The military podium where Sadat was shot is monument to the army's glory
By Magdi Abdelhadi
BBC Arab affairs analyst, Cairo
Nearly 60 years since the Egyptian army overthrew the monarchy, some Egyptians may be looking to the army again for a successor to 81-year-old head of state and former air force chief Hosni Mubarak.
On front of the podium where President Anwar Sadat was assassinated in 1981 while watching a military parade there is a huge frieze.
The gilded triptych glorifies the military and places it at the heart of Egyptian society from the time of the Pharaohs.
The central scene portrays soldiers, together with farmers, workers and students, carrying a plaque inscribed with 1952 - the year a group of army officers overthrew King Farouk and declared Egypt a republic.
Another attraction in nearby Heliopolis is the October Panorama, a permanent exhibition describing in epic terms how the Egyptian army crossed the Suez Canal in 1973 and destroyed Israeli fortifications.
School trips are organised to the Panorama regularly, to instil in young Egyptians pride and love of their armed forces.
The message is clear: the military injects dignity and pride into Egypt and deserves its privileged status - a status the officers have enjoyed since 1952.
But these privileges reached new heights during the rule of Hosni Mubarak, who took over after Sadat's assassination.
Officers' clubs boasting lavish sports facilities and restaurants; subsidised housing; military hospitals; these are just some of the most visible perks - the likes of which no other profession in Egypt enjoys.
The military has also been transformed into a veritable business empire, whose exact size, turnover and profit no-one is allowed to know. Not even parliament can scrutinise its affairs.
No-one dares talk about the armed forces in public.
Talat Sadat is a popular figure in his Nile delta hometown of Meit Abul Koom
"We are not even allowed to mention the words 'the army' in our reporting", a young journalist tells me.
One man who broke that taboo, Talaat Sadat, spent a year in jail.
The MP and nephew of the assassinated president had suggested during a speech in parliament that the investigation into his uncle's murder was not thorough enough.
Nevertheless, a year in a military prison has not prevented him from viewing the army as Egypt's best hope after Mr Mubarak.
"We are waiting for the army to take the first step," he says "then we will support it... just like in 1952."
"I am fed up with businessmen-ministers, especially the princes of the ruling NDP," says Mr Sadat, in an apparent reference to the new business elite associated with President Mubarak's son, Gamal.
Mr Sadat is not alone.
Engy Haddad, a Harvard-educated publicist, once worked for the ruling National Democratic Party in the belief that reform was possible from within, but she was quickly disillusioned.
She then helped set up a group to monitor elections and another to fight corruption in state institutions.
She sees poverty as a ticking time bomb in Egypt and says there is no alternative but that the men in uniform intervene.
"We are all hoping that happens. And by 'we' I mean liberals. The game is no longer fair!

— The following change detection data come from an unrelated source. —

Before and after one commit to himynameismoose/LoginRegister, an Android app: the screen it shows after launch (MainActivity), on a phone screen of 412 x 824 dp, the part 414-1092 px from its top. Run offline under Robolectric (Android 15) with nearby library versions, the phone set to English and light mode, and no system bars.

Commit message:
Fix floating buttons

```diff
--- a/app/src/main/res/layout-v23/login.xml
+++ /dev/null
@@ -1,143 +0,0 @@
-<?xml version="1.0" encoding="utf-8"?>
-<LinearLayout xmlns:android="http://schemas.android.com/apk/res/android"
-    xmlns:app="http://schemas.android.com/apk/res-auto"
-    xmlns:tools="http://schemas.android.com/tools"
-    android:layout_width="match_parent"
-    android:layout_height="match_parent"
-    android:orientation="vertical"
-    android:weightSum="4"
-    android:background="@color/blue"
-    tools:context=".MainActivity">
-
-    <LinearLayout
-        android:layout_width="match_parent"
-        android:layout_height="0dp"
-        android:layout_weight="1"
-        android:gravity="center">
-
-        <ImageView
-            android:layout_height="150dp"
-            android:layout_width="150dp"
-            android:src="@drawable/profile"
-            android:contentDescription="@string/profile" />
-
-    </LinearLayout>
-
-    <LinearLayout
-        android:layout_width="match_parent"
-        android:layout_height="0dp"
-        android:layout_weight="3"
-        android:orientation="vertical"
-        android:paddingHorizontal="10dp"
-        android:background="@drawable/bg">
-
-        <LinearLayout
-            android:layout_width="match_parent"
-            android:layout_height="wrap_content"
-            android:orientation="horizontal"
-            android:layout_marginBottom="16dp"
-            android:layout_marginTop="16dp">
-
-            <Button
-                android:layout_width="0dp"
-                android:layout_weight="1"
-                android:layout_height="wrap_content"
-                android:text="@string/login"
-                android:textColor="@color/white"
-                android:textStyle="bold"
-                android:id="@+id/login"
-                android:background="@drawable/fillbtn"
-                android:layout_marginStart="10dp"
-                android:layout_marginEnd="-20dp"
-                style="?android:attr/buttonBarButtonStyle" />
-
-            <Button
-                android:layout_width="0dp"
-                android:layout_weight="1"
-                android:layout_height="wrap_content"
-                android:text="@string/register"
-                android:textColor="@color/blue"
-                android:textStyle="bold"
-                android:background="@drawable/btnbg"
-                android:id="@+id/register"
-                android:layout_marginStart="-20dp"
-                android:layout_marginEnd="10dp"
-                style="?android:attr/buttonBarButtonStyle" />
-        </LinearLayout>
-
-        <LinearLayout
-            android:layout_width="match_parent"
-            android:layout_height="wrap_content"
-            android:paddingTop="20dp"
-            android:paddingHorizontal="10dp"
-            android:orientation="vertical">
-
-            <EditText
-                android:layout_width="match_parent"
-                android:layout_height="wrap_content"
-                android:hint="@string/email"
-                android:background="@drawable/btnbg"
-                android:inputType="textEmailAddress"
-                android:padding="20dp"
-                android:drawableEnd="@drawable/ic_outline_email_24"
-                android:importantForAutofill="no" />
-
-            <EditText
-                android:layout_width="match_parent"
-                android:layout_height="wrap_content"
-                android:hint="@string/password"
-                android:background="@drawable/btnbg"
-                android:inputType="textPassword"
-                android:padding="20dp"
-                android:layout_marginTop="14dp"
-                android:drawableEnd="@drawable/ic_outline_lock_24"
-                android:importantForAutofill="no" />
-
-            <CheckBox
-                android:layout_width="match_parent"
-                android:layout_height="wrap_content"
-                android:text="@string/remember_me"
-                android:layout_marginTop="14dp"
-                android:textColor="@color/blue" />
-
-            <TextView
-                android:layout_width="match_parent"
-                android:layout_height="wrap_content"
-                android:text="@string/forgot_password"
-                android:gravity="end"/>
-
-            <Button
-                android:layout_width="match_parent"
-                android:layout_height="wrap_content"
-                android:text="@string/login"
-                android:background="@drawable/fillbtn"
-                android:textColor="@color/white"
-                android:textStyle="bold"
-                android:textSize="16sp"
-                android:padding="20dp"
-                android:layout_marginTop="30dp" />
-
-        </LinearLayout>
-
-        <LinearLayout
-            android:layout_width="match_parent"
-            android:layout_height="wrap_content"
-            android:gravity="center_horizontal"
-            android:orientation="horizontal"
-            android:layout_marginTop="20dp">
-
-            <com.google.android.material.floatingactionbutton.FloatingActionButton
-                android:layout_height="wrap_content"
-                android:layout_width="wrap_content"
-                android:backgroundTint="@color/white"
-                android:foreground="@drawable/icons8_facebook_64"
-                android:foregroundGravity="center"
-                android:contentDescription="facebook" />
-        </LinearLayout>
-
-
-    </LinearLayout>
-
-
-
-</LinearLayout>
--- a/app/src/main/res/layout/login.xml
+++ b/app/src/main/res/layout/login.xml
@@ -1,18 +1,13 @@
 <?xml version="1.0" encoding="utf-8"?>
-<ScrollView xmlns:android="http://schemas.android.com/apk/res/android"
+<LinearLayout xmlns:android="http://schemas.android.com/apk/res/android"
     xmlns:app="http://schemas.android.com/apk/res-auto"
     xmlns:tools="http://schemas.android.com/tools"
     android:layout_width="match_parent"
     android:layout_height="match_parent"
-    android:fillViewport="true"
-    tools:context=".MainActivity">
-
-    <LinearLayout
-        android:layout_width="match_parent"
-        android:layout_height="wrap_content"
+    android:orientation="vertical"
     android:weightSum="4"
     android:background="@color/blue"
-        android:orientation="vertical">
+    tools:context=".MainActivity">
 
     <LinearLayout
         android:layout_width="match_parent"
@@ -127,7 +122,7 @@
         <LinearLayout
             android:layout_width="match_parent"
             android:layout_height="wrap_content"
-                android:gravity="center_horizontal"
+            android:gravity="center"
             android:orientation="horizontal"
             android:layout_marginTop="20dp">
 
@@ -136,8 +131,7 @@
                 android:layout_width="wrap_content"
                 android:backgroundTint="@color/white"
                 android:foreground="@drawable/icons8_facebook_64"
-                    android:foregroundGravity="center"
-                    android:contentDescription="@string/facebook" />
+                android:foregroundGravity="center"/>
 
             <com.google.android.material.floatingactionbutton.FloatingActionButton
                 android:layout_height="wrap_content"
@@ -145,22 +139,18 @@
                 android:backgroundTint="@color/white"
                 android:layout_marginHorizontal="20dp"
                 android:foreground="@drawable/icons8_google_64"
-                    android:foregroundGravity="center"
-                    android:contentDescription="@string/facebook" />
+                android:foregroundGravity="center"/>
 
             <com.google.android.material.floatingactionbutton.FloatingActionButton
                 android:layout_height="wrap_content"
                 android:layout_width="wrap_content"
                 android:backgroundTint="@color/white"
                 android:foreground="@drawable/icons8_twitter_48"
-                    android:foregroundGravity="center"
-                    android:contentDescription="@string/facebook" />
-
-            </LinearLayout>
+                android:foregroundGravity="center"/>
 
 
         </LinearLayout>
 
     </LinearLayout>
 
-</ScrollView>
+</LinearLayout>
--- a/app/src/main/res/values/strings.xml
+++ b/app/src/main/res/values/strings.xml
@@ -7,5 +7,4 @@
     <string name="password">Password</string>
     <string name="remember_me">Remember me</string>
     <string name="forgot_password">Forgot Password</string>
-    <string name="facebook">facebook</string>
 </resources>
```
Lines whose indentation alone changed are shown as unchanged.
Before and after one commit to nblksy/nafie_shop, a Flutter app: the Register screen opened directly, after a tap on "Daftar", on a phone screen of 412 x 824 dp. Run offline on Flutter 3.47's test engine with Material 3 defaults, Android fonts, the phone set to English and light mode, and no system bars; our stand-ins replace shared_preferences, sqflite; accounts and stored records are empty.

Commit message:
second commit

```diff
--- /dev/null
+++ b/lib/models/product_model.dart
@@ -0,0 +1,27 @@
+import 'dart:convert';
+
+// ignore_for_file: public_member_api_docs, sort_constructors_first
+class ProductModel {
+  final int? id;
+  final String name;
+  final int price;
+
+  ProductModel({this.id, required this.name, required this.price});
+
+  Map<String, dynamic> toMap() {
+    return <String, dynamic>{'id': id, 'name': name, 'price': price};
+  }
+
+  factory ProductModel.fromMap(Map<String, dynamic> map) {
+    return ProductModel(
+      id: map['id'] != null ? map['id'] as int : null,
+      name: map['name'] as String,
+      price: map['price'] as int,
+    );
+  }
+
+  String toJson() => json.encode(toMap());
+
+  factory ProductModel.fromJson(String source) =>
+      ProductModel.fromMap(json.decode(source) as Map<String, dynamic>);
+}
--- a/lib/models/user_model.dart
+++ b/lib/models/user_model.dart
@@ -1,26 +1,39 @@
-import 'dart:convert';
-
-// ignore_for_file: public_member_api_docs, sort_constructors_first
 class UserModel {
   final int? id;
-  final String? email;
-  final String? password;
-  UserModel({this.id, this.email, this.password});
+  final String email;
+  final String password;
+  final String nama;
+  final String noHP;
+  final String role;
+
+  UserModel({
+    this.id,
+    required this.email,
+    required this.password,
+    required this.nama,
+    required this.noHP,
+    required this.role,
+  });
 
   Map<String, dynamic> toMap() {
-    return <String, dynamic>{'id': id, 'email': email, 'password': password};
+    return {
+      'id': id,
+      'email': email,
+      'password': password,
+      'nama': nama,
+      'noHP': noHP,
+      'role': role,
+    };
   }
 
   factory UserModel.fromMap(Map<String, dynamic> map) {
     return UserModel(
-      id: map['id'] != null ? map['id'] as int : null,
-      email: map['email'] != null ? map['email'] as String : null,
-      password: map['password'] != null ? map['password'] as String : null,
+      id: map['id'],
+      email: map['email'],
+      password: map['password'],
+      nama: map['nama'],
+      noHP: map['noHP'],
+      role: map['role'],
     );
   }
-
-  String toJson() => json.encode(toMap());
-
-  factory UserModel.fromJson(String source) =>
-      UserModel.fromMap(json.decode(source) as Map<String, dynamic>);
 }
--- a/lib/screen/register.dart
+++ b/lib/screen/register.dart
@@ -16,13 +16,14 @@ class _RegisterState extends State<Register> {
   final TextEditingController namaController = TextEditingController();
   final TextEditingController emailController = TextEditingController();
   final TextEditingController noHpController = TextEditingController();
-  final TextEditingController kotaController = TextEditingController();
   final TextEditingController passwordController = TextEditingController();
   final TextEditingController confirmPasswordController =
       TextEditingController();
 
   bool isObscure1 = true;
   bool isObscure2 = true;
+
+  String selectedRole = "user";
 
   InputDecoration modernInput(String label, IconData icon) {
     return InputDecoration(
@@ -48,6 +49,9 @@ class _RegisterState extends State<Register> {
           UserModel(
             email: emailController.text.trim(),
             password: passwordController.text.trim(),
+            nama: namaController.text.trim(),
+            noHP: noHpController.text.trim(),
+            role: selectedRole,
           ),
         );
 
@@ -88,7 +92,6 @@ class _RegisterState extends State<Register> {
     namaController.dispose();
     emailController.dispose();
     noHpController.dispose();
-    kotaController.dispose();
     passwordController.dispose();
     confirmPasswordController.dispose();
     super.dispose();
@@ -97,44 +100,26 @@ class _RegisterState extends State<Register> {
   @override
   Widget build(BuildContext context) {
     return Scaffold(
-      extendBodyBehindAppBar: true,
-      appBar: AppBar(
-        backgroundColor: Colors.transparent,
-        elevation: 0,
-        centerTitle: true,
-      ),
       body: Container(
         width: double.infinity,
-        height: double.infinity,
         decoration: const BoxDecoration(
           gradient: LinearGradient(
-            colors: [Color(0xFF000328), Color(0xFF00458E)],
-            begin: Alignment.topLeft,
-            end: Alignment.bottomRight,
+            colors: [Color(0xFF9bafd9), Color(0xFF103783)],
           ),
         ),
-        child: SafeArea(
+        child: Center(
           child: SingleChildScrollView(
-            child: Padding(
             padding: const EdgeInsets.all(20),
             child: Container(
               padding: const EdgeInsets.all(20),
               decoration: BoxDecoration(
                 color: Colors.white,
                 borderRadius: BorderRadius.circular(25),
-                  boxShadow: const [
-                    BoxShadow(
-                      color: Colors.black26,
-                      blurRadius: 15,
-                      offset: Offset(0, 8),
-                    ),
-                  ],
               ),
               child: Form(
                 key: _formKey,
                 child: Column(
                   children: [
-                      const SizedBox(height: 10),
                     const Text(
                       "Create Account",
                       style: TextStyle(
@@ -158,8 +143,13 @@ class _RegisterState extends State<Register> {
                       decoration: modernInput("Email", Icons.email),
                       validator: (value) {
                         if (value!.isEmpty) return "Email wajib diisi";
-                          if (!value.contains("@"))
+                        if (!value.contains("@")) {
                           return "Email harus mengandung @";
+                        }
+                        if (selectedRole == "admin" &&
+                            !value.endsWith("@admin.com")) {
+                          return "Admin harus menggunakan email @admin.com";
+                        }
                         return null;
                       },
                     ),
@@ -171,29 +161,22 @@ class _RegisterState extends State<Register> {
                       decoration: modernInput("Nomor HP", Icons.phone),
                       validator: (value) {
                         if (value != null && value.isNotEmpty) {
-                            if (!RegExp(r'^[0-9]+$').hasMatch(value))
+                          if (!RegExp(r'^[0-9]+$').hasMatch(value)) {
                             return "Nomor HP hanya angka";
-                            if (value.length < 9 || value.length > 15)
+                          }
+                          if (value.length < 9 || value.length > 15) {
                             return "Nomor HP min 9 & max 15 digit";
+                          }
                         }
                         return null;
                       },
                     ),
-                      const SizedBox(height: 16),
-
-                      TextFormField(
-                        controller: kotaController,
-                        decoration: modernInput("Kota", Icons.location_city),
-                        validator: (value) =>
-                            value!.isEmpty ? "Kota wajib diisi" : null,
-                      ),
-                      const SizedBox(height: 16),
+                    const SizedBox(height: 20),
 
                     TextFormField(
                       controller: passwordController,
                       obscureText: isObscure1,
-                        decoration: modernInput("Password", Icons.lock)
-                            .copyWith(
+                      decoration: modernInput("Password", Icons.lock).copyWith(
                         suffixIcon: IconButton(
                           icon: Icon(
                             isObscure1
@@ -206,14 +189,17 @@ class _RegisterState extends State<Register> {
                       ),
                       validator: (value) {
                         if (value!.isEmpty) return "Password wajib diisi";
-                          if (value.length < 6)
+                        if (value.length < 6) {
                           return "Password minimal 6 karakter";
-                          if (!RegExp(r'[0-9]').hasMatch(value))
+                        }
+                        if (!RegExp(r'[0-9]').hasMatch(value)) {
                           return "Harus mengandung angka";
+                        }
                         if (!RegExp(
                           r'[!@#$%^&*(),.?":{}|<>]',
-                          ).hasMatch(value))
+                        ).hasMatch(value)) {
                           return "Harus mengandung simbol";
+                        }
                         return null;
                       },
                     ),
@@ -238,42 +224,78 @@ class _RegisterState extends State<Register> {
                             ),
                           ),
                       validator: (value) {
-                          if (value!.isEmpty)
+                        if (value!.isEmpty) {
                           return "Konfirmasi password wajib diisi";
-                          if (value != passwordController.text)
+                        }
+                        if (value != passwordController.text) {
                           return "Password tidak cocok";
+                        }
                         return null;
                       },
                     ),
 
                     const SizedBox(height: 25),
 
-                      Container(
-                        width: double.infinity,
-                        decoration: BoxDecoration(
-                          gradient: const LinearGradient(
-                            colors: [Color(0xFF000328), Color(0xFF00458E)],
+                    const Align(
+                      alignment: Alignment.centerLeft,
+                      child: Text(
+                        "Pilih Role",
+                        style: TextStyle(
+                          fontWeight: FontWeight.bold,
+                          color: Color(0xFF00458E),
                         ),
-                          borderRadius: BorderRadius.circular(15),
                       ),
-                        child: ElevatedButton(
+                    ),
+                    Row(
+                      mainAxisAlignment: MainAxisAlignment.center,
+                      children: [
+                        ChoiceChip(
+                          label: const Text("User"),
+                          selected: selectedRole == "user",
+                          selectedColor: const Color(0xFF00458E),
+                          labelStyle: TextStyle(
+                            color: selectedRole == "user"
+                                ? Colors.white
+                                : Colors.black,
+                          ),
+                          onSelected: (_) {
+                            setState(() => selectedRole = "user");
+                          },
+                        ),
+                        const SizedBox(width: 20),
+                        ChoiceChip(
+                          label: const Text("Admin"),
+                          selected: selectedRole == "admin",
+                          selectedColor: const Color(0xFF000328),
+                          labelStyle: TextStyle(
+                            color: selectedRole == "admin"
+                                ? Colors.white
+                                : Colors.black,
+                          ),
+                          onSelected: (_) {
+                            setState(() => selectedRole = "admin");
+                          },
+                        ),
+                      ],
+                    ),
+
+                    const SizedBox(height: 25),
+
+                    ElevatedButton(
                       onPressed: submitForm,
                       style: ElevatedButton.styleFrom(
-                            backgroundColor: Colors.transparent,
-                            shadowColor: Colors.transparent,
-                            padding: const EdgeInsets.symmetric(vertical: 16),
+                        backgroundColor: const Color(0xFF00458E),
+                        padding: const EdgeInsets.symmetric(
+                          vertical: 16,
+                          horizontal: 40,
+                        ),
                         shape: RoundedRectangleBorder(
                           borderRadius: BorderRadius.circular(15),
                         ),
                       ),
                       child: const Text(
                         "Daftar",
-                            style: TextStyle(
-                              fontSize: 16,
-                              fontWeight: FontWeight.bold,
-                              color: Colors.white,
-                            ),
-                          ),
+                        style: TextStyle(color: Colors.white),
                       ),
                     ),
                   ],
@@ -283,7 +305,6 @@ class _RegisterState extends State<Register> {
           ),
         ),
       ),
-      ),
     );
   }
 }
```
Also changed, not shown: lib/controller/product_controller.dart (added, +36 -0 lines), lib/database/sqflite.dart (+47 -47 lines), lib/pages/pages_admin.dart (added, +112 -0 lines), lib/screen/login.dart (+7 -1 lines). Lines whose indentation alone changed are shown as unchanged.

The game is stacked against the poor. There is no future. The country is being eaten through by corruption."
She hopes that a patriotic figure from the army will see the unfairness and step in to put things right.
Warning from history
It is a dearth of coherent secular alternatives that presents such a problem to people like Engy Haddad.
Critics accuse Mr Mubarak of stifling political development
To liberals and leftists alike, the outlawed Muslim Brotherhood, the best organised opposition group, is anathema.
So is what is known as the "hereditary scenario" - Gamal Mubarak being installed as president in a charade dressed up as a democratic vote.
For nearly three decades, say critics and opposition activists, Mr Mubarak has prevented development of a mature political system in the name of stability.
After hearing that even some liberals want the army to step in, I wondered what the officers would think of that.
But since the army does not talk to the media, I turned to one of the very few surviving architects of the 1952 coup.
I was granted rare access to Dr Tharwat Okasha, who is now in his late eighties, and has served as ambassador and minister of culture during the Nasser era.
He delivered a damning verdict on the consequences of the officers' involvement in politics.
Would he have taken part in the 1952 movement if he had known the consequences? The answer was categorical.
"I would never, never [have] participated. No," Dr Okasha responds in a defensive manner.
A warning from history then to those who think that soldiers can still sort out politics.
Part two of Mubarak's Egypt will be broadcast on the BBC World Service on Monday 29 June.